Tagelagi had initially asked the Fono to proceed to the second reading of the bills but it referred the Bills to the review committee

“We are one of the very few countries in the region where we’ve only had one change, in the 1980s, to our constitution in the past 50 years,” Douglas said.

“Some of our neighbours have had several changes, which means that the founders of our constitution have done an excellent job in making sure that our constitution is adaptable as the years go or that we’re just not quite ready to change anything in the constitution.

“The current government seems to think that we need some change. In the previous parliament when I was the speaker, there was an attempt to review the constitution. But at that time, we were in the middle of the global Covid pandemic and I think the approach was slightly different.

“Premier Tagelagi proposed to the assembly in a motion that we should be looking at nine specific things that he picked to the Constitution Review Committee which decided that perhaps it was more realistic if we had only four things to amend at this point so that’s where we are at.”

Chair of the review committee Billy Talagi has announced his support of the proposed amendments.

Speaking in Vagahau Niue to local media, Talagi said the “purpose and objective” of the Constitution Review Committee is to ensure that the public is involved in the amendment process.

Niuean Premier Dalton Tagelagi had sought nine changes to the country's Constitution. Photo/RNZ Pacific

Douglas said Niue has 14 village seats in parliament and as the island's population has decreased, the number of voters there is often minuscule.

“One of the areas being proposed is to change the title of premier to prime minister. Another is to change the composition of the Cabinet to increase the numbers from four to six, and that will consist of if passed, five ministers plus the premier as the chair of the cabinet.

“Another one is to change the term of our small parliament from three years to four years, and the fourth one is more of a technical requirement.

“In 1974, when the Constitution was drafted, there was a reference to the audit office of New Zealand. The change that has been proposed is to change the audit office of New Zealand to the Auditor General.

“In 1974, the Auditor General was a public servant. Now, the New Zealand Parliament has changed it so that the Auditor General is now actually an officer of Parliament. We wanted to change it so that the Auditor General is an officer of our Parliament which will bring it in line with the NZ situation.”

Douglas said the reason there were four different Bills was that in previous amendments to the Constitution, there was only one Bill brought in.

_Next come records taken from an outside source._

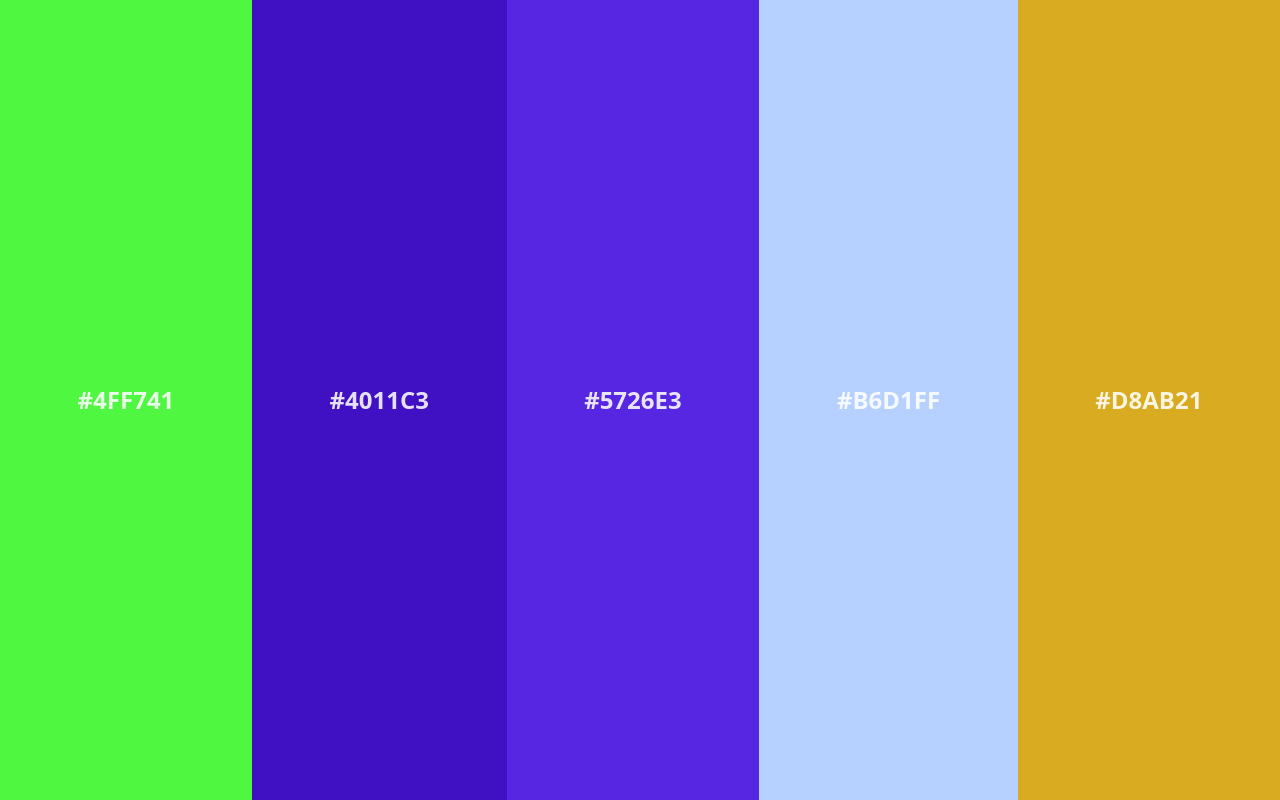
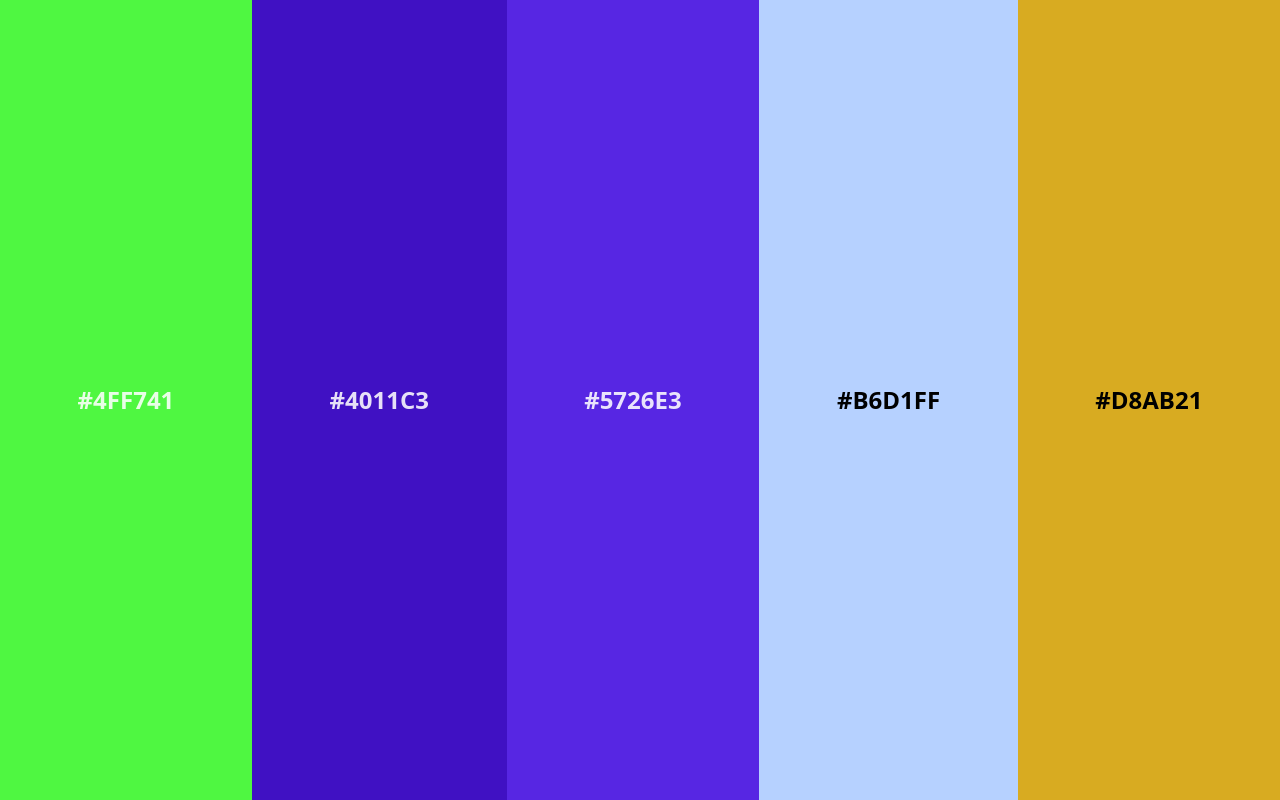
Before and after one commit to Lava519/colors-minimal, a React (Vite) app: page / in a window 1280 px wide. Built offline with nearby package versions, Linux system fonts and the light colour scheme.

Commit message:
Inverting colors

```diff
--- a/src/App.css
+++ b/src/App.css
@@ -1,5 +1,9 @@
 #root {
   text-align: center;
+}
+
+.invert-text {
+  color: #000!important;
 }
 
 .colors-container {
--- a/src/App.jsx
+++ b/src/App.jsx
@@ -40,7 +40,7 @@ function App() {
   }
 
   const genColor = () => {
-    return `#${genHEX()}${genHEX()}${genHEX()}${genHEX()}${genHEX()}${genHEX()}`
+    return `#${genHEX()}${genHEX()}${genHEX()}${genHEX()}${genHEX()}${genHEX()}`;
   }
 
   return (
--- a/src/components/color/Color.jsx
+++ b/src/components/color/Color.jsx
@@ -1,6 +1,29 @@
+import {useEffect, useState} from 'react';
+
 export default function Color({color}) {
+  const INVERT = 400;
+  const [invert, setInvert] = useState(false);
+  const hex2rgb = (hex) => {
+    let result = /^#?([a-f\d]{2})([a-f\d]{2})([a-f\d]{2})$/i.exec(hex);
+      return {
+      r: parseInt(result[1], 16),
+      g: parseInt(result[2], 16),
+      b: parseInt(result[3], 16)
+    };
+  }
+
+  useEffect(() => {
+    let rgb = hex2rgb(color);
+      if ((rgb.b + rgb.g + rgb.r) > INVERT)
+      setInvert(true);
+     else {
+      setInvert(false);
+    }
+  }, [color])
+
+
   return (
-    <div style={{"backgroundColor": color}} className="color">
+    <div style={{"backgroundColor": color}} className={`color ${invert ? "invert-text" : ""}`}>
       <h2>{color}</h2>
     </div>
   )
```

But he said on that one Bill, there would be several amendments "so if you were a voter, you could only tick once. So you either agree to all the changes or if you don’t, you can put a cross.

"For example, six changes being proposed, and if you liked only three, you had to sacrifice them to pass the rest or just decline or just put a cross on it. But this time around, each amendment is taken care of by its own Bill."

The amendments will return to the Fono Ekepule for a second reading at the end of April, Douglas said, before a public referendum, and then the third and final readings.